### Instructions for the task:
The expected output is every entry, copied exactly.

### Extracted data:
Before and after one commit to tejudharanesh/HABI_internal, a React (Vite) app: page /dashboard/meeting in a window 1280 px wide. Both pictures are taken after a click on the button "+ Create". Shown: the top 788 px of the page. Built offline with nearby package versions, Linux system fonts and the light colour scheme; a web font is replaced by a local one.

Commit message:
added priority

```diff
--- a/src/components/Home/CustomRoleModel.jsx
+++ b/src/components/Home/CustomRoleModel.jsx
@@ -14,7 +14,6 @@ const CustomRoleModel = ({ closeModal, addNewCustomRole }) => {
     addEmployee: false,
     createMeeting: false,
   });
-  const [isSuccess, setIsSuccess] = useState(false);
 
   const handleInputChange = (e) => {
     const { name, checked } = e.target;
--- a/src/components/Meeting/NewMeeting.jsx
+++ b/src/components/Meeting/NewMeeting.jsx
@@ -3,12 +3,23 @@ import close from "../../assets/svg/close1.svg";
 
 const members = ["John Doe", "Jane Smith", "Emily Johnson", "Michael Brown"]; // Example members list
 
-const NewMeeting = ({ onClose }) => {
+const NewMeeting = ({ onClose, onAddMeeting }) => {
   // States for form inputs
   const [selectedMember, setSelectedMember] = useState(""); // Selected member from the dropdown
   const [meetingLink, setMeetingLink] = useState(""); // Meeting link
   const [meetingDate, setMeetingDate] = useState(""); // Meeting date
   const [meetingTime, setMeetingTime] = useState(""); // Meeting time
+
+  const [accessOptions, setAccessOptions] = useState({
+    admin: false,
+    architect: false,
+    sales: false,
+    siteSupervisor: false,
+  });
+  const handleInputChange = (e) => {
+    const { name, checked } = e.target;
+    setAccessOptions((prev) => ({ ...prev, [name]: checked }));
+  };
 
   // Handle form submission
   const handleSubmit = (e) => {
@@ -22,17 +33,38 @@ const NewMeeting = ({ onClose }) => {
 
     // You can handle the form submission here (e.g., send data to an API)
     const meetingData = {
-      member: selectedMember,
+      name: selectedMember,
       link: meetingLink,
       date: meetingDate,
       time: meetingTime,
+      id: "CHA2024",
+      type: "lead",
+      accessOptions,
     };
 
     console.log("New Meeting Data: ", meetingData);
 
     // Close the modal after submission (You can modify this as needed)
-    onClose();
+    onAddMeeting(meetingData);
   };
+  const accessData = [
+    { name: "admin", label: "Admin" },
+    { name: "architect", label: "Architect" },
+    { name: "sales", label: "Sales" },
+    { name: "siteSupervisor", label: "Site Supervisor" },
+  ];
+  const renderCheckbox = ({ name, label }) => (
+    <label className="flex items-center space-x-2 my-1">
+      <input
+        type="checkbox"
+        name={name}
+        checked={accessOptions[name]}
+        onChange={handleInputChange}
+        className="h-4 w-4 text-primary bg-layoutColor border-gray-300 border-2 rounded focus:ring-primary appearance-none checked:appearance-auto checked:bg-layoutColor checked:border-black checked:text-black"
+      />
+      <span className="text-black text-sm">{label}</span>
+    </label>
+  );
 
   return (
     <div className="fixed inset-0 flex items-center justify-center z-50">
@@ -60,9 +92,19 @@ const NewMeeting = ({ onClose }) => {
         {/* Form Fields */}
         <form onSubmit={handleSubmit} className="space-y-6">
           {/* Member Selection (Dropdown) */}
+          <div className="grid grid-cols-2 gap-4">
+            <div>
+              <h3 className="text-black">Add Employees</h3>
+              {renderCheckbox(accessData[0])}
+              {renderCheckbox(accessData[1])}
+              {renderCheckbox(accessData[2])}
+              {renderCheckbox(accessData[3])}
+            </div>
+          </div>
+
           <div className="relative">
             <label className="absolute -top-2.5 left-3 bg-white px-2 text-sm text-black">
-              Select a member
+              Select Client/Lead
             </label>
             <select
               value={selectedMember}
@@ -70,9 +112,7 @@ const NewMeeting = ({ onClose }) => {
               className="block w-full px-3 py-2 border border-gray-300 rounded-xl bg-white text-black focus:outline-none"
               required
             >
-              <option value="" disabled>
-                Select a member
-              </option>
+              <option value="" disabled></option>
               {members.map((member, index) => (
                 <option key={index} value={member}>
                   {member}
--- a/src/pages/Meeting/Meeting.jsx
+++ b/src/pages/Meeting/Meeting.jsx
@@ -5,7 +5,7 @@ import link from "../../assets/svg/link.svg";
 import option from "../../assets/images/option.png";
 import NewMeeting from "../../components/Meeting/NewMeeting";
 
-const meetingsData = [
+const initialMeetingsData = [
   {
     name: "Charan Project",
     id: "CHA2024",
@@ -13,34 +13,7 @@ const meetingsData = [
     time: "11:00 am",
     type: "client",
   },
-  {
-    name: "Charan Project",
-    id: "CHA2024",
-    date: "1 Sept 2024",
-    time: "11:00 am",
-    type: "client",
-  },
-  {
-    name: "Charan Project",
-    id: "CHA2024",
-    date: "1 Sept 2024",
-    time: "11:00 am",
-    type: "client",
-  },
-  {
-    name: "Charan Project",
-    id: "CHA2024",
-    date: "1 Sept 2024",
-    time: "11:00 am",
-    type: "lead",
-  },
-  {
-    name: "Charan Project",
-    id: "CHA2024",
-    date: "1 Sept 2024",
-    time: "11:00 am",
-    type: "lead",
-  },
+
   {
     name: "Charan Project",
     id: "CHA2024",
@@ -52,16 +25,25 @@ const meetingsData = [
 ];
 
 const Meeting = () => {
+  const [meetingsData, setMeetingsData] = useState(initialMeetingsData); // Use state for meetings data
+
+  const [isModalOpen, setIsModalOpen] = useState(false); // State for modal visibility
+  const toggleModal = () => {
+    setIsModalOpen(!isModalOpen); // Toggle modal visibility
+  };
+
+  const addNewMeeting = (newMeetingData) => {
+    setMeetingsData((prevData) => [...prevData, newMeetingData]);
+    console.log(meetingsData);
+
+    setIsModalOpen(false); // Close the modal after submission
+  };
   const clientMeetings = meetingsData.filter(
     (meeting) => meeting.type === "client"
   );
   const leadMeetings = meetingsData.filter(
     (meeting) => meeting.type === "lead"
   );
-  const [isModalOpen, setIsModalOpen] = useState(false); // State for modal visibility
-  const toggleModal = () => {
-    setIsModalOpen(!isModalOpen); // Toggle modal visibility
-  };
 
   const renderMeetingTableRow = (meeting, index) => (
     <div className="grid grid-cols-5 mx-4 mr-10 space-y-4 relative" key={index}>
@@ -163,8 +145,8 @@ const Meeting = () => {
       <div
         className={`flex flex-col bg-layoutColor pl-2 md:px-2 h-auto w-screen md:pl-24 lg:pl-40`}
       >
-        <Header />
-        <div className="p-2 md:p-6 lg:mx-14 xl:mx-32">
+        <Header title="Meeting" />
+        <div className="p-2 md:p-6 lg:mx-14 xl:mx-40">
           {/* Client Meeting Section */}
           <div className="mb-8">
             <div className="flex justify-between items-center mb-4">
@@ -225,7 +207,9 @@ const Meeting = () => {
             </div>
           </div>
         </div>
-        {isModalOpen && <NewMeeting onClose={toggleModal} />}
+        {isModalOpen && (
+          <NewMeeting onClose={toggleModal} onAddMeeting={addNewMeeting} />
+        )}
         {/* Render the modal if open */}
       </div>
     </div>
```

### Task answer:
Before and after one commit to tejudharanesh/HABI_internal, a React (Vite) app: page /dashboard/meeting in a window 1280 px wide. Both pictures are taken after a click on the button "+ Create". Shown: the top 788 px of the page. Built offline with nearby package versions, Linux system fonts and the light colour scheme; a web font is replaced by a local one.

Commit message:
added priority

```diff
--- a/src/components/Home/CustomRoleModel.jsx
+++ b/src/components/Home/CustomRoleModel.jsx
@@ -14,7 +14,6 @@ const CustomRoleModel = ({ closeModal, addNewCustomRole }) => {
     addEmployee: false,
     createMeeting: false,
   });
-  const [isSuccess, setIsSuccess] = useState(false);
 
   const handleInputChange = (e) => {
     const { name, checked } = e.target;
--- a/src/components/Meeting/NewMeeting.jsx
+++ b/src/components/Meeting/NewMeeting.jsx
@@ -3,12 +3,23 @@ import close from "../../assets/svg/close1.svg";
 
 const members = ["John Doe", "Jane Smith", "Emily Johnson", "Michael Brown"]; // Example members list
 
-const NewMeeting = ({ onClose }) => {
+const NewMeeting = ({ onClose, onAddMeeting }) => {
   // States for form inputs
   const [selectedMember, setSelectedMember] = useState(""); // Selected member from the dropdown
   const [meetingLink, setMeetingLink] = useState(""); // Meeting link
   const [meetingDate, setMeetingDate] = useState(""); // Meeting date
   const [meetingTime, setMeetingTime] = useState(""); // Meeting time
+
+  const [accessOptions, setAccessOptions] = useState({
+    admin: false,
+    architect: false,
+    sales: false,
+    siteSupervisor: false,
+  });
+  const handleInputChange = (e) => {
+    const { name, checked } = e.target;
+    setAccessOptions((prev) => ({ ...prev, [name]: checked }));
+  };
 
   // Handle form submission
   const handleSubmit = (e) => {
@@ -22,17 +33,38 @@ const NewMeeting = ({ onClose }) => {
 
     // You can handle the form submission here (e.g., send data to an API)
     const meetingData = {
-      member: selectedMember,
+      name: selectedMember,
       link: meetingLink,
       date: meetingDate,
       time: meetingTime,
+      id: "CHA2024",
+      type: "lead",
+      accessOptions,
     };
 
     console.log("New Meeting Data: ", meetingData);
 
     // Close the modal after submission (You can modify this as needed)
-    onClose();
+    onAddMeeting(meetingData);
   };
+  const accessData = [
+    { name: "admin", label: "Admin" },
+    { name: "architect", label: "Architect" },
+    { name: "sales", label: "Sales" },
+    { name: "siteSupervisor", label: "Site Supervisor" },
+  ];
+  const renderCheckbox = ({ name, label }) => (
+    <label className="flex items-center space-x-2 my-1">
+      <input
+        type="checkbox"
+        name={name}
+        checked={accessOptions[name]}
+        onChange={handleInputChange}
+        className="h-4 w-4 text-primary bg-layoutColor border-gray-300 border-2 rounded focus:ring-primary appearance-none checked:appearance-auto checked:bg-layoutColor checked:border-black checked:text-black"
+      />
+      <span className="text-black text-sm">{label}</span>
+    </label>
+  );
 
   return (
     <div className="fixed inset-0 flex items-center justify-center z-50">
@@ -60,9 +92,19 @@ const NewMeeting = ({ onClose }) => {
         {/* Form Fields */}
         <form onSubmit={handleSubmit} className="space-y-6">
           {/* Member Selection (Dropdown) */}
+          <div className="grid grid-cols-2 gap-4">
+            <div>
+              <h3 className="text-black">Add Employees</h3>
+              {renderCheckbox(accessData[0])}
+              {renderCheckbox(accessData[1])}
+              {renderCheckbox(accessData[2])}
+              {renderCheckbox(accessData[3])}
+            </div>
+          </div>
+
           <div className="relative">
             <label className="absolute -top-2.5 left-3 bg-white px-2 text-sm text-black">
-              Select a member
+              Select Client/Lead
             </label>
             <select
               value={selectedMember}
@@ -70,9 +112,7 @@ const NewMeeting = ({ onClose }) => {
               className="block w-full px-3 py-2 border border-gray-300 rounded-xl bg-white text-black focus:outline-none"
               required
             >
-              <option value="" disabled>
-                Select a member
-              </option>
+              <option value="" disabled></option>
               {members.map((member, index) => (
                 <option key={index} value={member}>
                   {member}
--- a/src/pages/Meeting/Meeting.jsx
+++ b/src/pages/Meeting/Meeting.jsx
@@ -5,7 +5,7 @@ import link from "../../assets/svg/link.svg";
 import option from "../../assets/images/option.png";
 import NewMeeting from "../../components/Meeting/NewMeeting";
 
-const meetingsData = [
+const initialMeetingsData = [
   {
     name: "Charan Project",
     id: "CHA2024",
@@ -13,34 +13,7 @@ const meetingsData = [
     time: "11:00 am",
     type: "client",
   },
-  {
-    name: "Charan Project",
-    id: "CHA2024",
-    date: "1 Sept 2024",
-    time: "11:00 am",
-    type: "client",
-  },
-  {
-    name: "Charan Project",
-    id: "CHA2024",
-    date: "1 Sept 2024",
-    time: "11:00 am",
-    type: "client",
-  },
-  {
-    name: "Charan Project",
-    id: "CHA2024",
-    date: "1 Sept 2024",
-    time: "11:00 am",
-    type: "lead",
-  },
-  {
-    name: "Charan Project",
-    id: "CHA2024",
-    date: "1 Sept 2024",
-    time: "11:00 am",
-    type: "lead",
-  },
+
   {
     name: "Charan Project",
     id: "CHA2024",
@@ -52,16 +25,25 @@ const meetingsData = [
 ];
 
 const Meeting = () => {
+  const [meetingsData, setMeetingsData] = useState(initialMeetingsData); // Use state for meetings data
+
+  const [isModalOpen, setIsModalOpen] = useState(false); // State for modal visibility
+  const toggleModal = () => {
+    setIsModalOpen(!isModalOpen); // Toggle modal visibility
+  };
+
+  const addNewMeeting = (newMeetingData) => {
+    setMeetingsData((prevData) => [...prevData, newMeetingData]);
+    console.log(meetingsData);
+
+    setIsModalOpen(false); // Close the modal after submission
+  };
   const clientMeetings = meetingsData.filter(
     (meeting) => meeting.type === "client"
   );
   const leadMeetings = meetingsData.filter(
     (meeting) => meeting.type === "lead"
   );
-  const [isModalOpen, setIsModalOpen] = useState(false); // State for modal visibility
-  const toggleModal = () => {
-    setIsModalOpen(!isModalOpen); // Toggle modal visibility
-  };
 
   const renderMeetingTableRow = (meeting, index) => (
     <div className="grid grid-cols-5 mx-4 mr-10 space-y-4 relative" key={index}>
@@ -163,8 +145,8 @@ const Meeting = () => {
       <div
         className={`flex flex-col bg-layoutColor pl-2 md:px-2 h-auto w-screen md:pl-24 lg:pl-40`}
       >
-        <Header />
-        <div className="p-2 md:p-6 lg:mx-14 xl:mx-32">
+        <Header title="Meeting" />
+        <div className="p-2 md:p-6 lg:mx-14 xl:mx-40">
           {/* Client Meeting Section */}
           <div className="mb-8">
             <div className="flex justify-between items-center mb-4">
@@ -225,7 +207,9 @@ const Meeting = () => {
             </div>
           </div>
         </div>
-        {isModalOpen && <NewMeeting onClose={toggleModal} />}
+        {isModalOpen && (
+          <NewMeeting onClose={toggleModal} onAddMeeting={addNewMeeting} />
+        )}
         {/* Render the modal if open */}
       </div>
     </div>
```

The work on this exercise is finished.